WASHINGTON — A letter from the grains industry to the Dietary Guidelines Advisory Committee used a series of pasta research studies to further demonstrate the healthfulness of grain-based foods.
While the research has not been published, abstracts presented from four studies demonstrate that pasta consumption is associated with higher diet quality, including higher intake of whole grains, total vegetables and a number of key nutrients. Additionally, lower body weights and reduced waist circumference were seen in adult females who consumed more pasta. No association was seen between body weight and pasta consumption in adult men.
The letter was addressed to Kristin Koegel of the U.S. Department of Agriculture’s Food and Nutrition Service, Center for Nutrition Policy and Promotion and updated the Grain Chain’s comments to the 2020 Dietary Guidelines Advisory Committee.
A second study found that pasta consumption was associated with higher dietary quality in children, including intake of vegetables and key nutrients, lower intake of sugar and saturated fat than was the case for children who do not consume.
The third study found that pasta consumption is associated with improved intake of many foods encouraged in the dietary guidance, including higher intake of vegetables, tomatoes and whole grains in the U.S. adult population. At the same time, pasta intake is linked to lower intake of solid fat. For children, findings were similar.
In a fourth study, pasta consumption was associated with improved nutrient adequacy and increased dietary fiber, whole grains and vegetable consumption in U.S. adults.

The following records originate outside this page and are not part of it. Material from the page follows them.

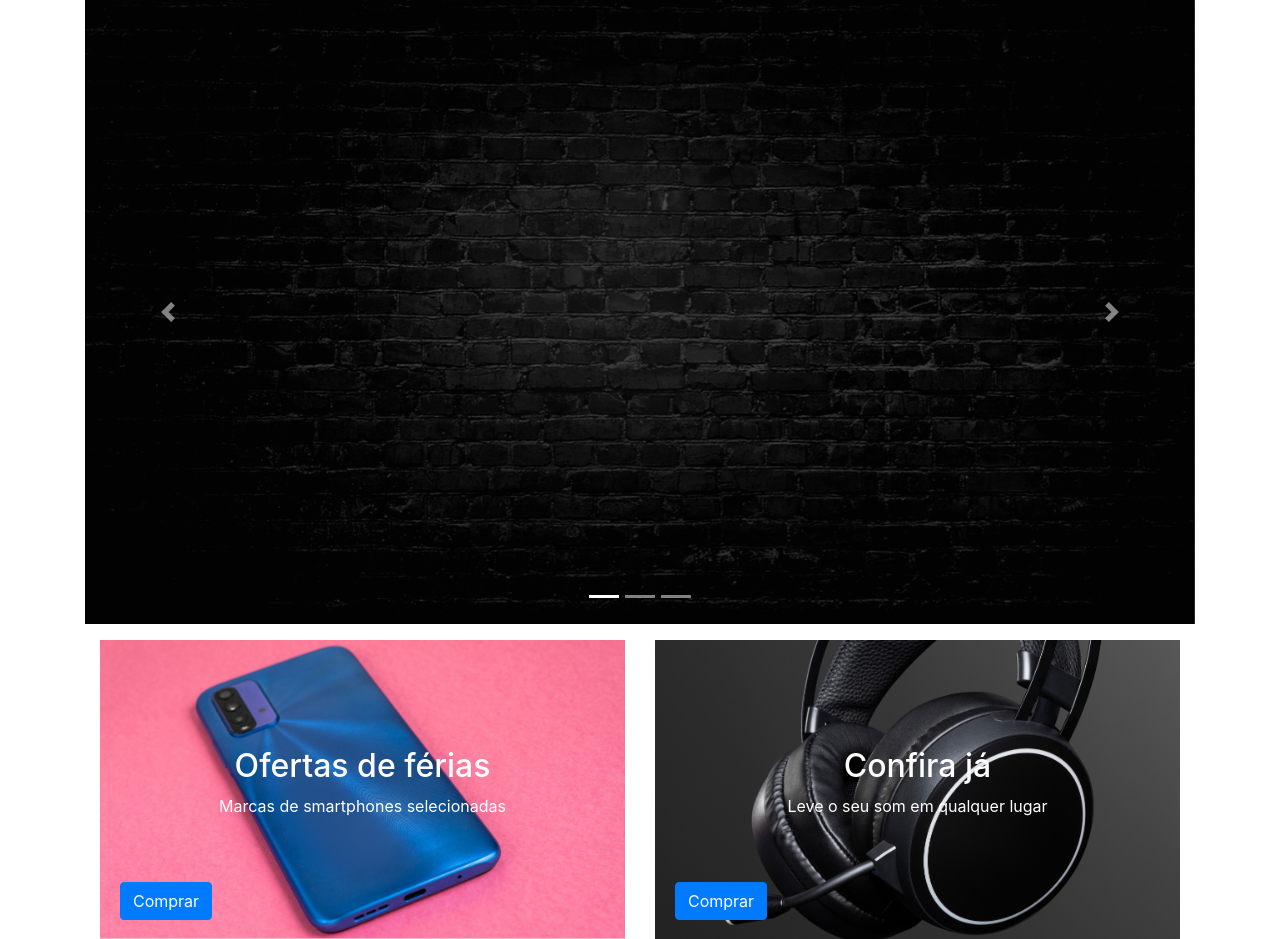
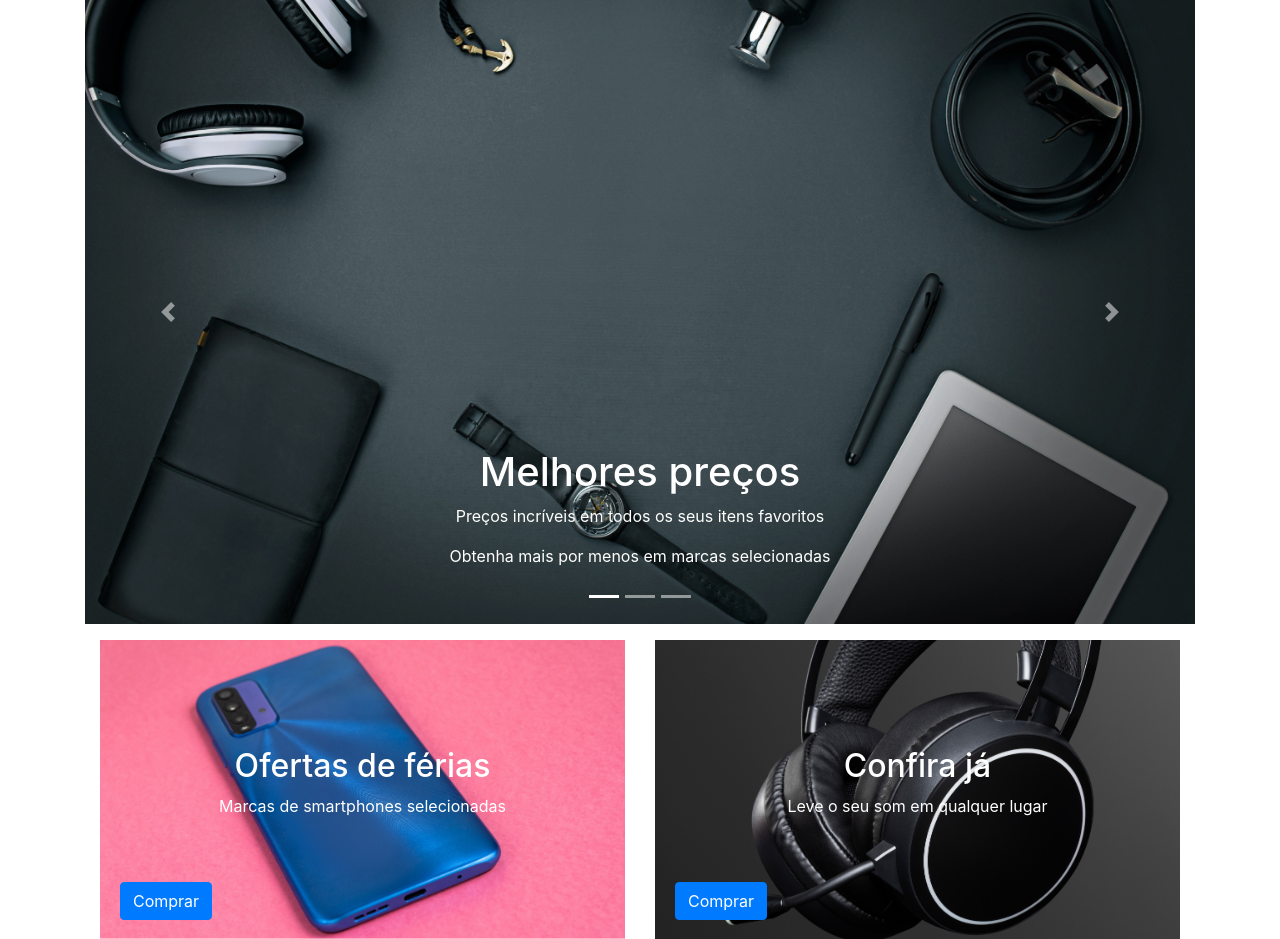
Before and after one commit to Paiaro/easeshop, a PHP site: page / in a window 1280 px wide. Shown: the part 56-995 px from the top of the page. Run offline with PHP 8.4, Linux system fonts and the light colour scheme.

Commit message:
Update index.php

```diff
--- a/index.php
+++ b/index.php
@@ -7,7 +7,7 @@ require_once "inc/cabecalho.php";
 <!-- Container principal da página -->
 <div class="container">
     <!-- Carrossel principal -->
-    <div id="carouselExampleIndicators" class="carousel slide" data-ride="carousel">
+    <div id="carouselExampleIndicators" class="carousel slide" data-ride="carousel" data-interval="false">
         <ol class="carousel-indicators">
             <li data-target="#carouselExampleIndicators" data-slide-to="0" class="active"></li>
             <li data-target="#carouselExampleIndicators" data-slide-to="1"></li>
@@ -15,12 +15,15 @@ require_once "inc/cabecalho.php";
         </ol>
         <div class="carousel-inner">
             <div class="carousel-item active">
-                <img src="imagens/download.gif" class="d-block w-100" alt="Primeiro Slide">
+                <img src="imagens/fundo-banner.png" class="d-block w-100" alt="Primeiro Slide">
                 <div class="carousel-caption d-none d-md-block">
+                    <h1>Melhores preços</h1>
+                    <p>Preços incríveis em todos os seus itens favoritos</p>
+                    <p>Obtenha mais por menos em marcas selecionadas</p>
                 </div>
             </div>
             <div class="carousel-item">
-                <img src="imagens/fundo-banner.png" class="d-block w-100" alt="Segundo Slide">
+                <img src="imagens/download.gif" class="d-block w-100" alt="Segundo Slide">
                 <div class="carousel-caption d-none d-md-block">
                     <h1>Ofertas imperdíveis</h1>
                     <p>Descontos incríveis em produtos selecionados</p>
@@ -29,6 +32,8 @@ require_once "inc/cabecalho.php";
             <div class="carousel-item">
                 <img src="imagens/download (1).gif" class="d-block w-100" alt="Terceiro Slide">
                 <div class="carousel-caption d-none d-md-block">
+                    <h1>Novidades</h1>
+                    <p>Confira os lançamentos e novidades</p>
                 </div>
             </div>
         </div>
@@ -122,7 +127,6 @@ require_once "inc/cabecalho.php";
         </div>
     </div>
 </div>
-
 <?php
 require_once "inc/footer.php";
 ?>
```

Each of the studies was conducted by Yanni Papanikolaou, vice-president, nutrition, Nutritional Strategies, Inc., Toronto.